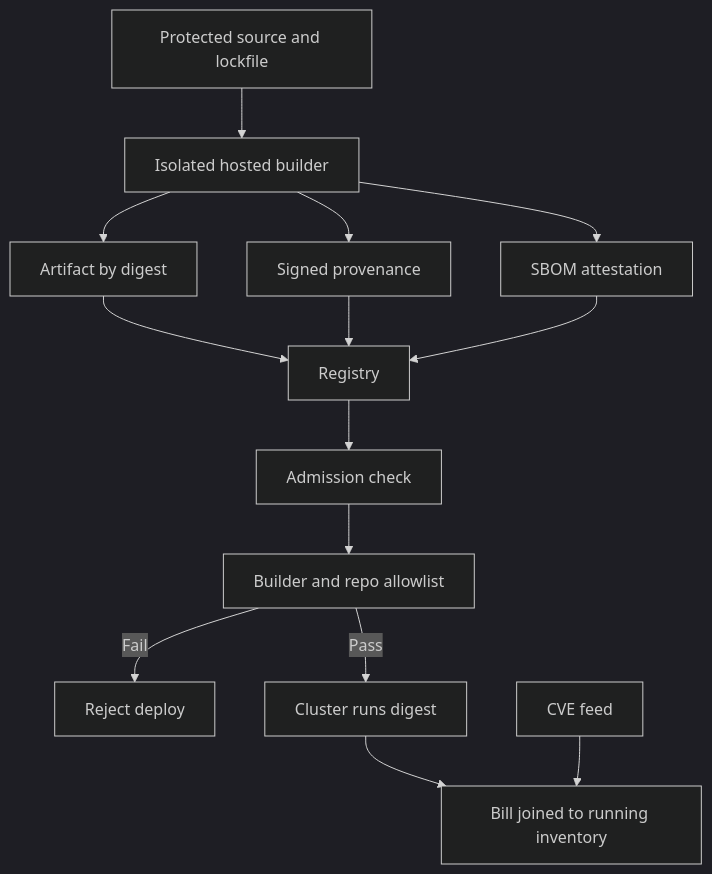
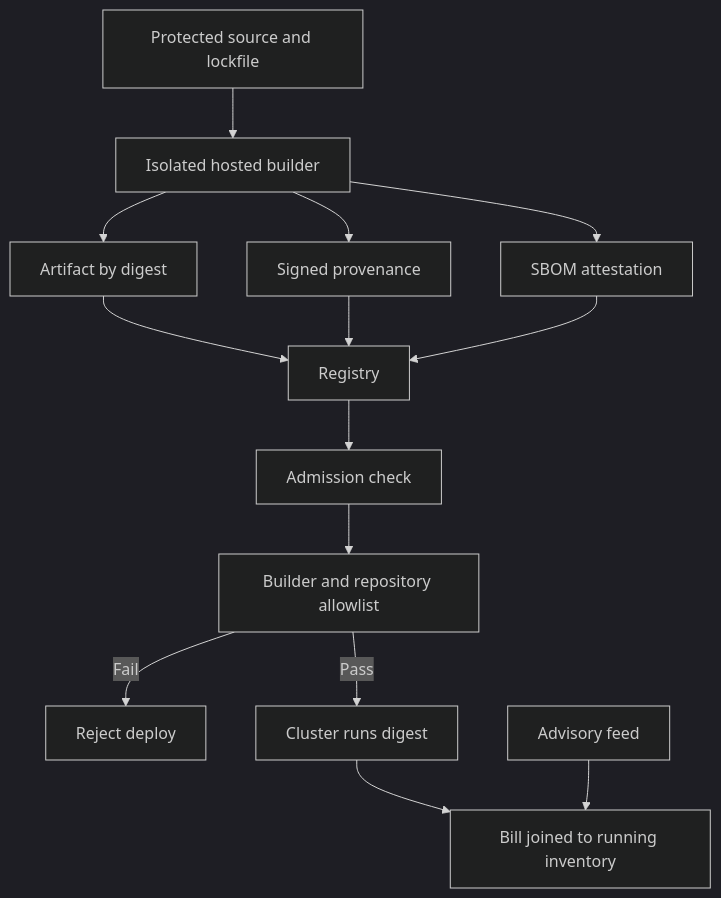
The diagram in src/content/topics/advanced/a84-supply-chain-security-sbom-and-slsa.mdx (search4soumya/Eidos-Design-Pattern), drawn with Mermaid (dark theme) before and after one commit. The commit also changed other lines of this file and 1 other file, not shown here.

````diff
--- a/src/content/topics/advanced/a84-supply-chain-security-sbom-and-slsa.mdx
+++ b/src/content/topics/advanced/a84-supply-chain-security-sbom-and-slsa.mdx
@@ -79,16 +75,16 @@
 ```mermaid
 flowchart TB
   Source[Protected source and lockfile] --> Builder[Isolated hosted builder]
   Builder --> Artifact[Artifact by digest]
   Builder --> Prov[Signed provenance]
   Builder --> Sbom[SBOM attestation]
   Artifact --> Registry[Registry]
   Prov --> Registry
   Sbom --> Registry
   Registry --> Admit[Admission check]
-  Admit --> Policy[Builder and repo allowlist]
+  Admit --> Policy[Builder and repository allowlist]
   Policy -->|Fail| Reject[Reject deploy]
   Policy -->|Pass| Cluster[Cluster runs digest]
   Cluster --> Index[Bill joined to running inventory]
-  Cve[CVE feed] --> Index
+  Cve[Advisory feed] --> Index
 ```
````
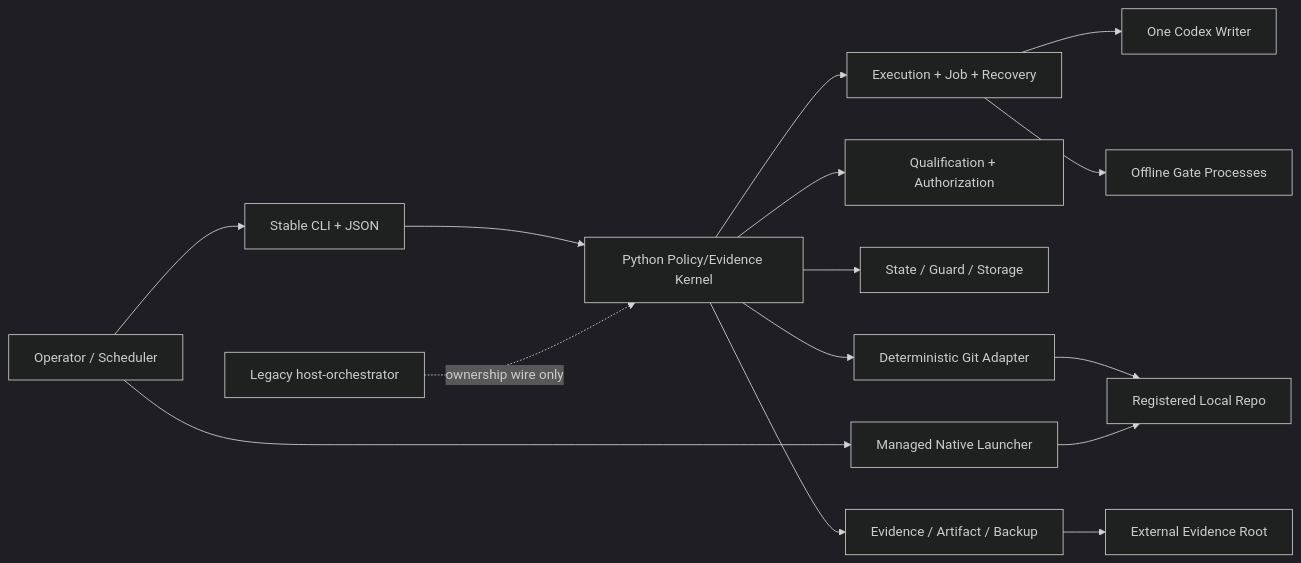
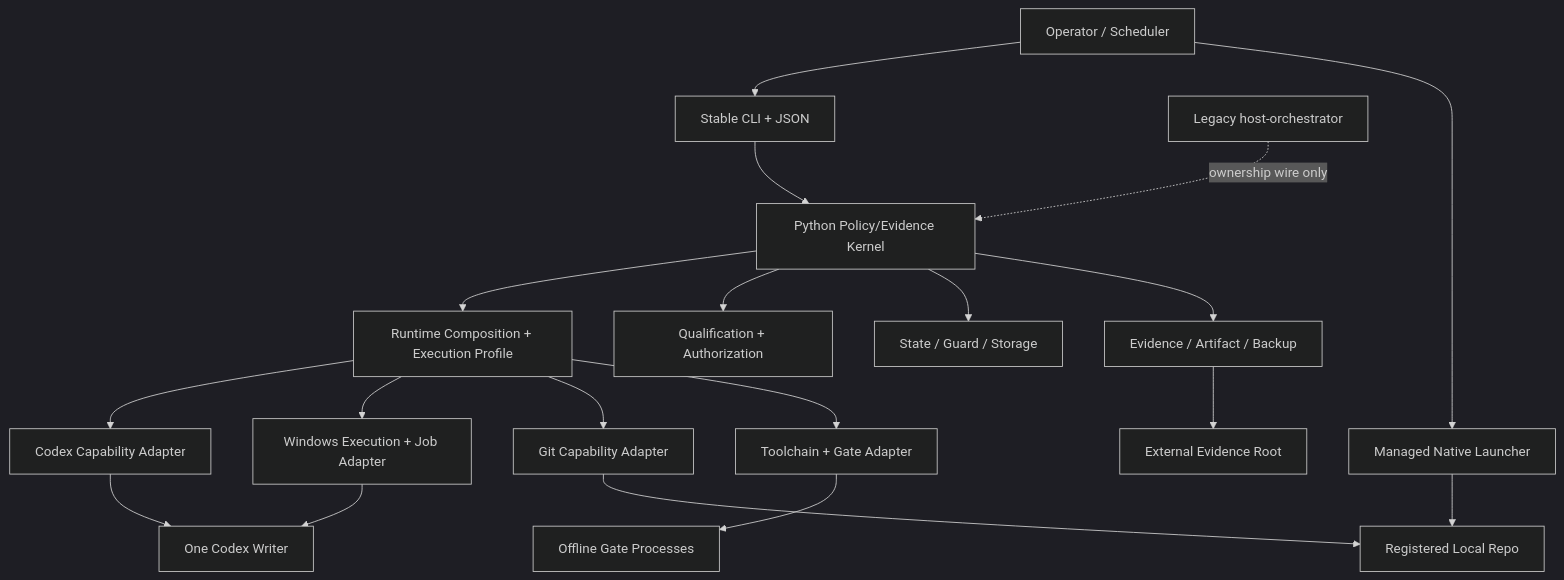
The first of 2 diagrams in docs/architecture/orchestrator-target-architecture.md (sciman-top/local-ai-runtime), drawn with Mermaid (dark theme) before and after one commit. The commit also changed other lines of this file and 21 other files, not shown here.

````diff
--- a/docs/architecture/orchestrator-target-architecture.md
+++ b/docs/architecture/orchestrator-target-architecture.md
@@ -33,17 +34,21 @@
 ```mermaid
-flowchart LR
+flowchart TB
     U["Operator / Scheduler"] --> CLI["Stable CLI + JSON"]
     U --> N["Managed Native Launcher"]
     CLI --> K["Python Policy/Evidence Kernel"]
+    K --> P["Runtime Composition + Execution Profile"]
     K --> Q["Qualification + Authorization"]
     K --> S["State / Guard / Storage"]
-    K --> E["Execution + Job + Recovery"]
-    K --> G["Deterministic Git Adapter"]
+    P --> C["Codex Capability Adapter"]
+    P --> E["Windows Execution + Job Adapter"]
+    P --> G["Git Capability Adapter"]
+    P --> T["Toolchain + Gate Adapter"]
     K --> V["Evidence / Artifact / Backup"]
-    E --> W["One Codex Writer"]
-    E --> T["Offline Gate Processes"]
+    C --> W["One Codex Writer"]
+    E --> W
+    T --> O["Offline Gate Processes"]
     G --> R["Registered Local Repo"]
     V --> X["External Evidence Root"]
     L["Legacy host-orchestrator"] -. "ownership wire only" .-> K
     N --> R
 ```
````
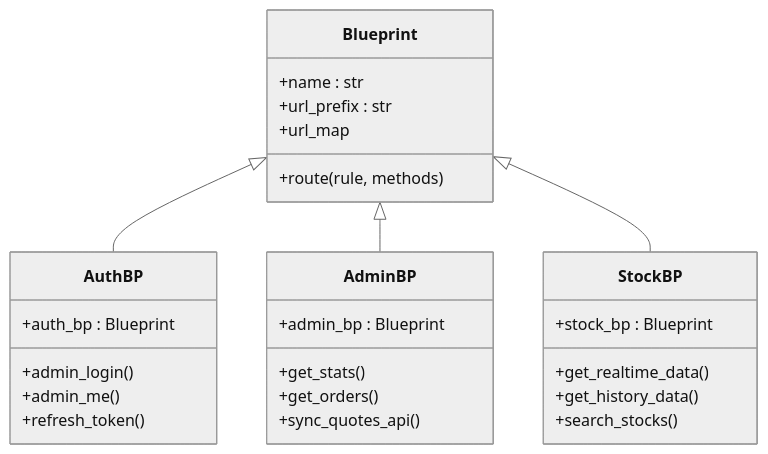
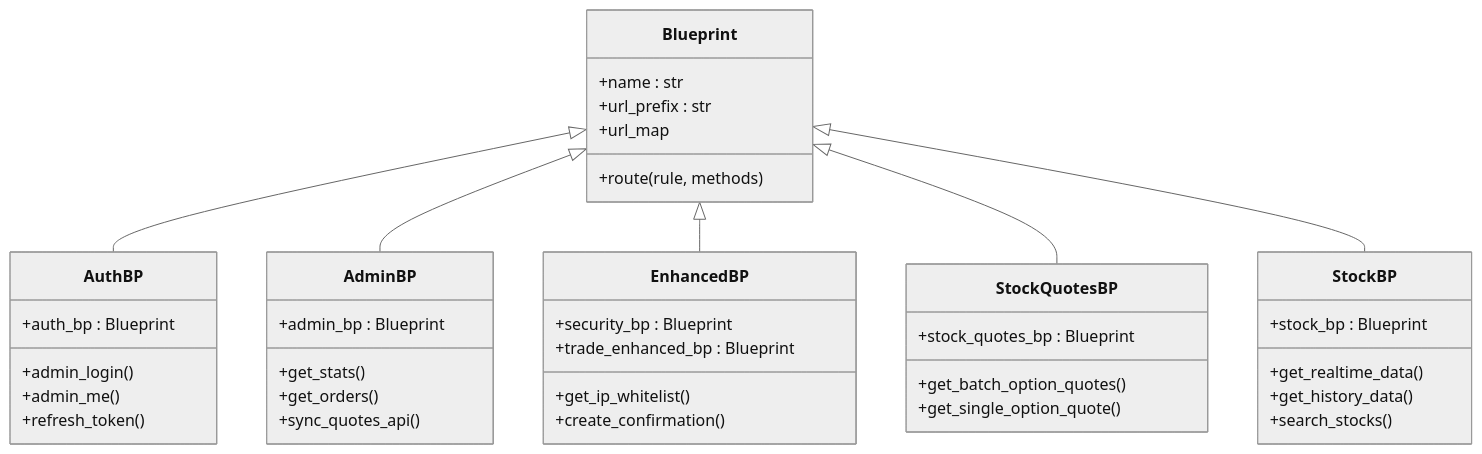
The second of 13 diagrams in .qoder/repowiki/zh/content/后端系统/API路由系统.md (guyuefangyuanl/Over-the-counter-options), drawn with Mermaid (neutral theme) before and after one commit. The commit also changed other lines of this file and 29 other files, not shown here.

````diff
--- a/.qoder/repowiki/zh/content/后端系统/API路由系统.md
+++ b/.qoder/repowiki/zh/content/后端系统/API路由系统.md
@@ -96,30 +121,43 @@
 ```mermaid
 classDiagram
 class Blueprint {
 +name : str
 +url_prefix : str
 +route(rule, methods)
 +url_map
 }
 class AuthBP {
 +auth_bp : Blueprint
 +admin_login()
 +admin_me()
 +refresh_token()
 }
 class AdminBP {
 +admin_bp : Blueprint
 +get_stats()
 +get_orders()
 +sync_quotes_api()
 }
+class EnhancedBP {
++security_bp : Blueprint
++trade_enhanced_bp : Blueprint
++get_ip_whitelist()
++create_confirmation()
+}
+class StockQuotesBP {
++stock_quotes_bp : Blueprint
++get_batch_option_quotes()
++get_single_option_quote()
+}
 class StockBP {
 +stock_bp : Blueprint
 +get_realtime_data()
 +get_history_data()
 +search_stocks()
 }
 Blueprint <|-- AuthBP
 Blueprint <|-- AdminBP
+Blueprint <|-- EnhancedBP
+Blueprint <|-- StockQuotesBP
 Blueprint <|-- StockBP
 ```
````
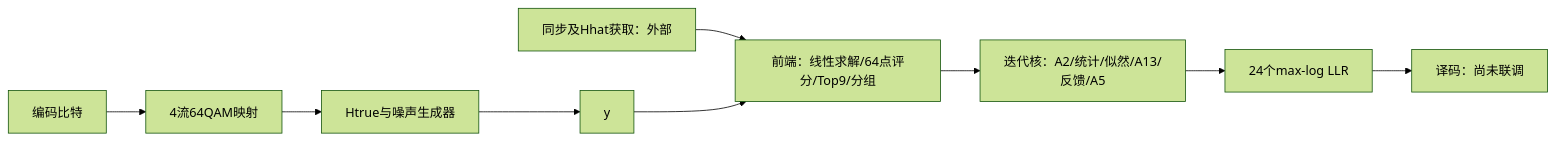
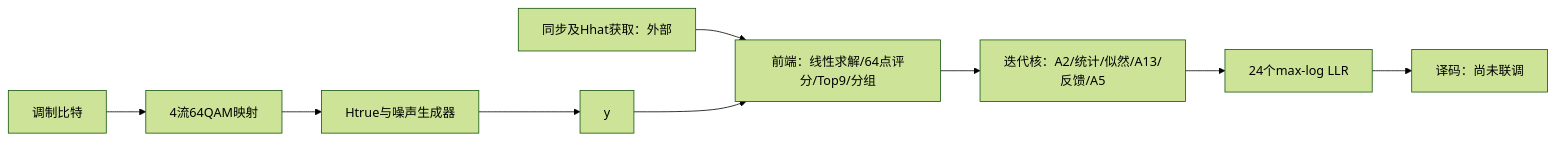
The first of 2 diagrams in 文档/matlab建模文档/06_项目系统模型与硬件定点验证设计.md (AllenXu-weihao/-0), drawn with Mermaid (forest theme) before and after one commit. The commit also changed other lines of this file and 191 other files, not shown here.

````diff
--- a/文档/matlab建模文档/06_项目系统模型与硬件定点验证设计.md
+++ b/文档/matlab建模文档/06_项目系统模型与硬件定点验证设计.md
@@ -43,11 +43,11 @@
 ```mermaid
 flowchart LR
- bits[编码比特] --> map[4流64QAM映射]
+ bits[调制比特] --> map[4流64QAM映射]
  map --> ch[Htrue与噪声生成器]
  ch --> obs[y]
  est[同步及Hhat获取：外部] --> prep
  obs --> prep[前端：线性求解/64点评分/Top9/分组]
  prep --> core[迭代核：A2/统计/似然/A13/反馈/A5]
  core --> readout[24个max-log LLR]
  readout --> dec[译码：尚未联调]
 ```
````
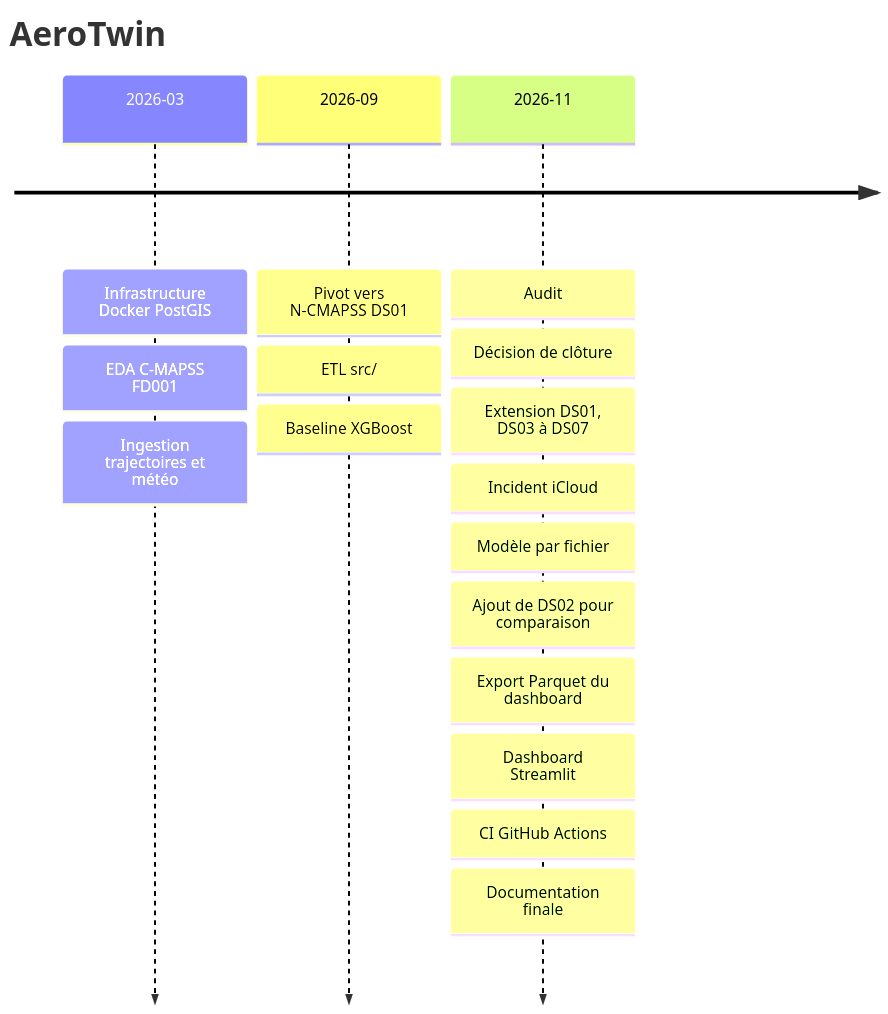
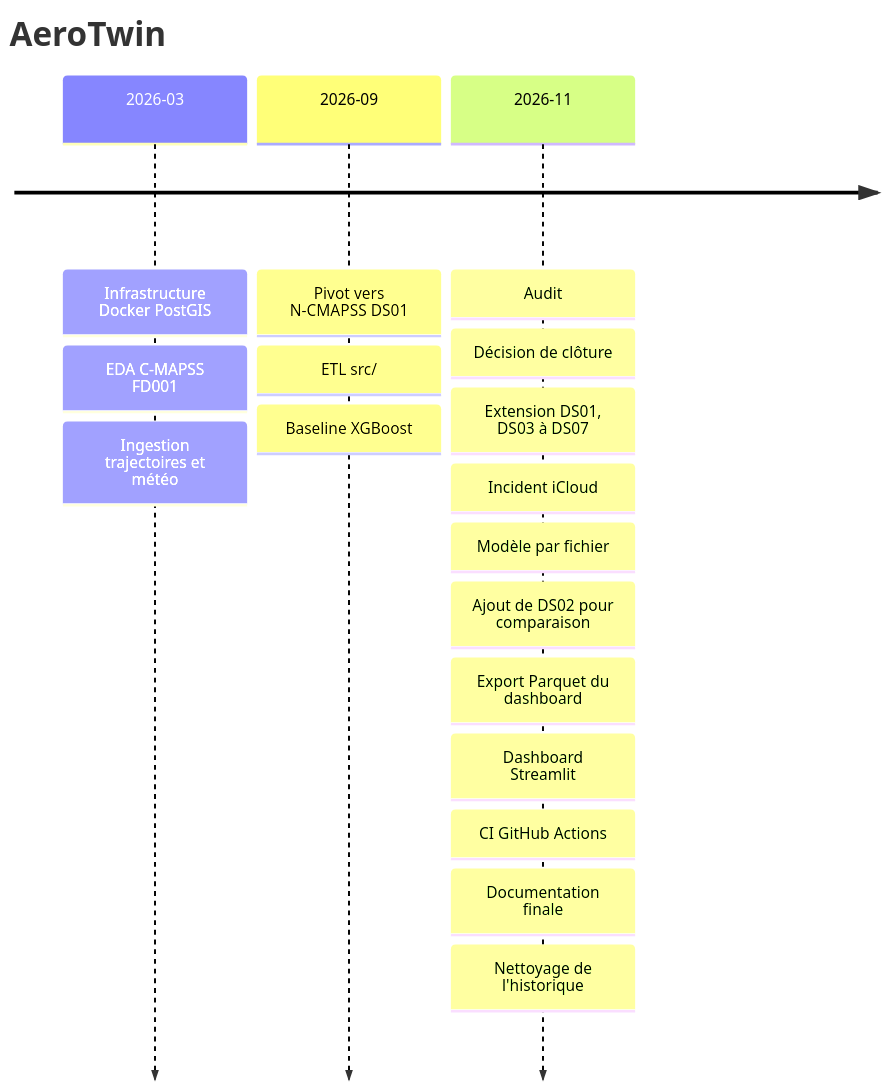
The diagram in README.md (Willthethreat8/aerotwin), drawn with Mermaid before and after one commit. The commit also changed other lines of this file and 2 other files, not shown here.

````diff
--- a/README.md
+++ b/README.md
@@ -97,7 +97,7 @@
 ```mermaid
 timeline
     title AeroTwin
     2026-03 : Infrastructure Docker PostGIS : EDA C-MAPSS FD001 : Ingestion trajectoires et météo
     2026-09 : Pivot vers N-CMAPSS DS01 : ETL src/ : Baseline XGBoost
-    2026-11 : Audit : Décision de clôture : Extension DS01, DS03 à DS07 : Incident iCloud : Modèle par fichier : Ajout de DS02 pour comparaison : Export Parquet du dashboard : Dashboard Streamlit : CI GitHub Actions : Documentation finale
+    2026-11 : Audit : Décision de clôture : Extension DS01, DS03 à DS07 : Incident iCloud : Modèle par fichier : Ajout de DS02 pour comparaison : Export Parquet du dashboard : Dashboard Streamlit : CI GitHub Actions : Documentation finale : Nettoyage de l'historique
 ```
````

What you are asked to do – Keep only those lines of the records that hold "allowlist", and return them.

Exercise output –
-  Admit --> Policy[Builder and repo allowlist]
+  Admit --> Policy[Builder and repository allowlist]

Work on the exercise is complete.